----- Entries provided -----
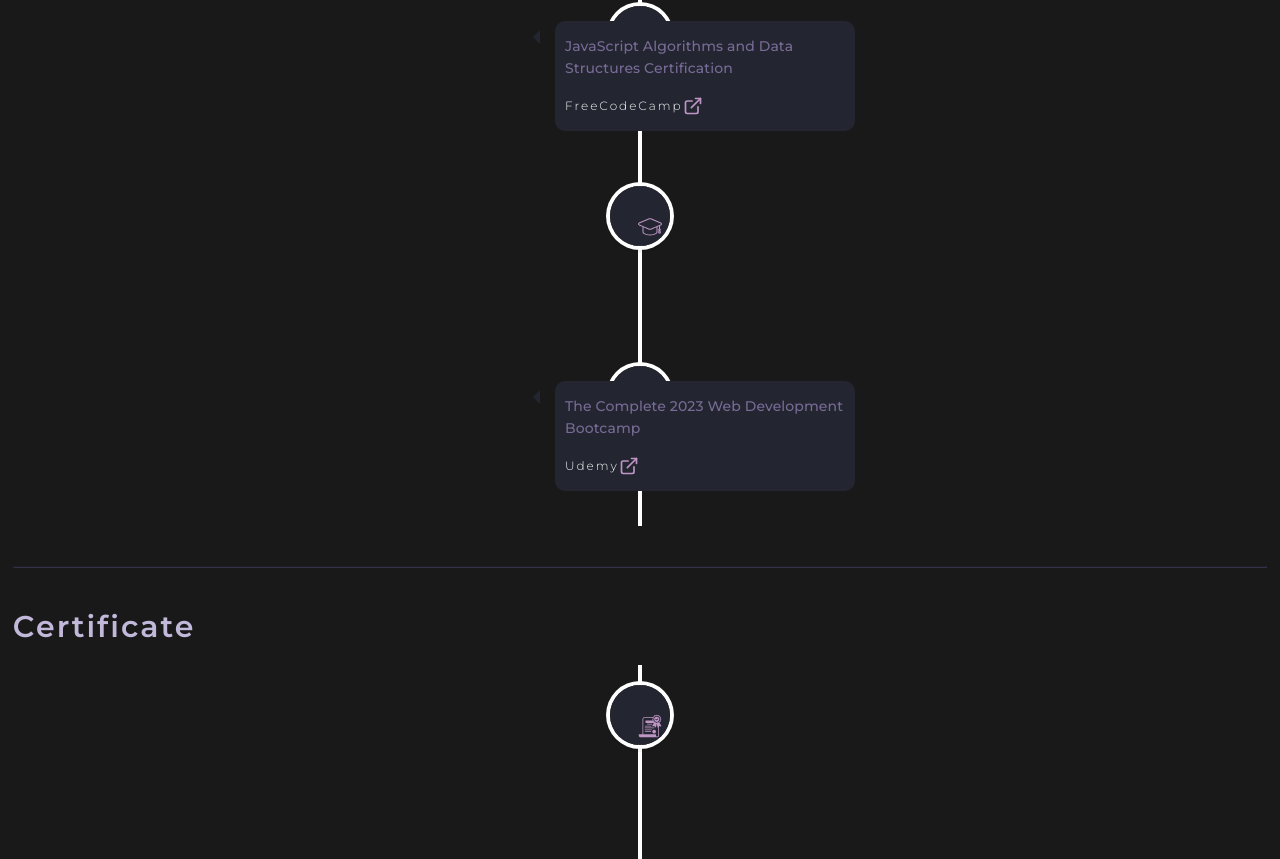
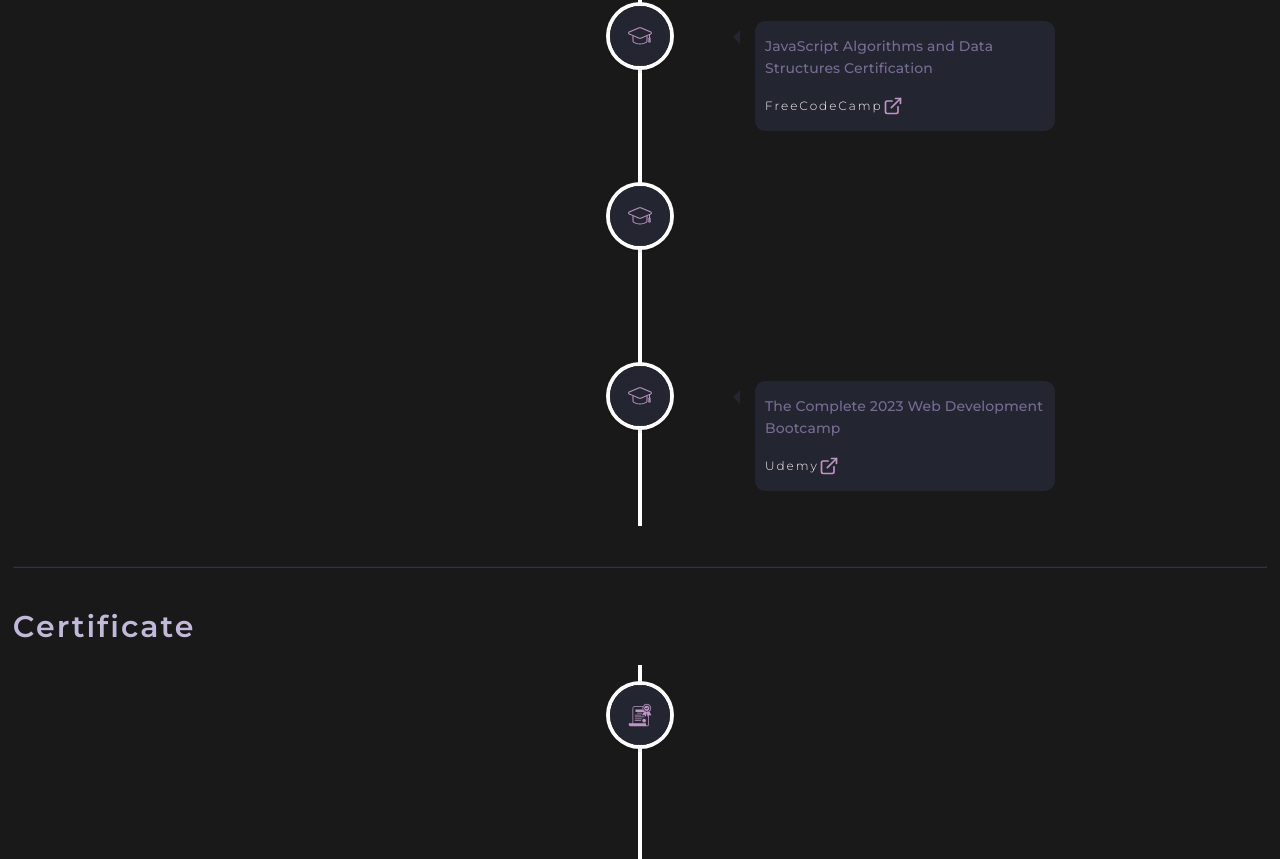
Before and after one commit to dev-hosein-moradi/portfolio-moradi, a React (Vite) app: page / in a window 1280 px wide. Shown: the part 2679-3538 px from the top of the page. Built offline with nearby package versions, Linux system fonts and the light colour scheme; no server answers.

Commit message:
fix maxwidth of time line and decrease scale of balls.

```diff
--- a/src/components/canvas/Ball.jsx
+++ b/src/components/canvas/Ball.jsx
@@ -17,7 +17,7 @@ const Ball = (props) => {
     <Float speed={1.75} rotationIntensity={1} floatIntensity={2}>
       <ambientLight intensity={0.25} />
       <directionalLight position={[0, 0, 0.05]} />
-      <mesh castShadow receiveShadow scale={2.7}>
+      <mesh castShadow receiveShadow scale={2}>
         <icosahedronGeometry args={[1, 1]} />
         <meshStandardMaterial
           color="#c2b8da"
@@ -46,7 +46,7 @@ const BallCanvas = ({ icon }) => {
     >
       <Suspense fallback={<CanvasLoader />}>
         <OrbitControls enableZoom={false} />
-        <Ball imgUrl={icon} />
+        {icon && <Ball imgUrl={icon} />}
       </Suspense>
 
       <Preload all />
--- a/src/page/main/courses/Courses.jsx
+++ b/src/page/main/courses/Courses.jsx
@@ -22,18 +22,7 @@ const CourseCard = ({ course }) => {
       }}
       contentArrowStyle={{ borderRight: "7px solid  #232631" }}
       icon={
-        <div
-          style={{
-            background: "rgb(35, 38, 49)",
-            display: "flex",
-            justifyContent: "center",
-            alignItems: "center",
-            width: "100%",
-            height: "100%",
-            borderRadius: "50%",
-            padding: "13px 14px",
-          }}
-        >
+        <div className="box__icon">
           <SvgGraduate width={45} height={45} />
         </div>
       }
--- a/src/page/main/courses/courses.css
+++ b/src/page/main/courses/courses.css
@@ -14,10 +14,6 @@
     flex-wrap: wrap;
     column-gap: 1rem;
     row-gap: 1rem;
-}
-
-.vertical-timeline {
-    max-width: 400px !important;
 }
 
 .vertical-timeline-element-content {
@@ -37,6 +33,17 @@
 
 #light .about__course h3 {
     color: var(--second-light-color);
+}
+
+.box__icon {
+    background: rgb(35, 38, 49);
+    display: flex;
+    align-items: center;
+    justify-content: center;
+    border-radius: 50%;
+    width: 100%;
+    height: 100%;
+    padding: 13px 14px;
 }
 
 .course__box {
@@ -92,3 +99,13 @@
 #light .course__cta a {
     color: var(--main-light-color);
 }
+
+@media screen and (min-width: 1200px) {
+    .box__icon {
+        padding: 24px 24px;
+    }
+
+    .vertical-timeline {
+        max-width: 800px !important;
+    }
+}
--- a/src/page/main/myCertificate/MyCertificate.jsx
+++ b/src/page/main/myCertificate/MyCertificate.jsx
@@ -22,18 +22,7 @@ const CertificateCard = ({ cert }) => {
       }}
       contentArrowStyle={{ borderRight: "7px solid  #232631" }}
       icon={
-        <div
-          style={{
-            background: "rgb(35, 38, 49)",
-            display: "flex",
-            justifyContent: "center",
-            alignItems: "center",
-            width: "100%",
-            height: "100%",
-            borderRadius: "50%",
-            padding: "13px 14px",
-          }}
-        >
+        <div className="box__icon">
           <SvgAward />
         </div>
       }
--- a/src/page/main/myCertificate/myCertificate.css
+++ b/src/page/main/myCertificate/myCertificate.css
@@ -27,6 +27,17 @@
     flex-wrap: wrap;
     column-gap: 1rem;
     row-gap: 1rem;
+}
+
+.box__icon {
+    background: rgb(35, 38, 49);
+    display: flex;
+    align-items: center;
+    justify-content: center;
+    border-radius: 50%;
+    width: 100%;
+    height: 100%;
+    padding: 13px 14px;
 }
 
 .certificate__box {
@@ -83,3 +94,15 @@
 #light .certificate__cta a {
     color: var(--main-light-color);
 }
+
+
+
+@media screen and (min-width: 1200px) {
+    .box__icon {
+        padding: 24px 24px;
+    }
+
+    .vertical-timeline {
+        max-width: 800px !important;
+    }
+}
```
-----
**Assignment**.
Take every line from the records above that has the word "scale" and copy it.

**Task response**.
fix maxwidth of time line and decrease scale of balls.
-      <mesh castShadow receiveShadow scale={2.7}>
+      <mesh castShadow receiveShadow scale={2}>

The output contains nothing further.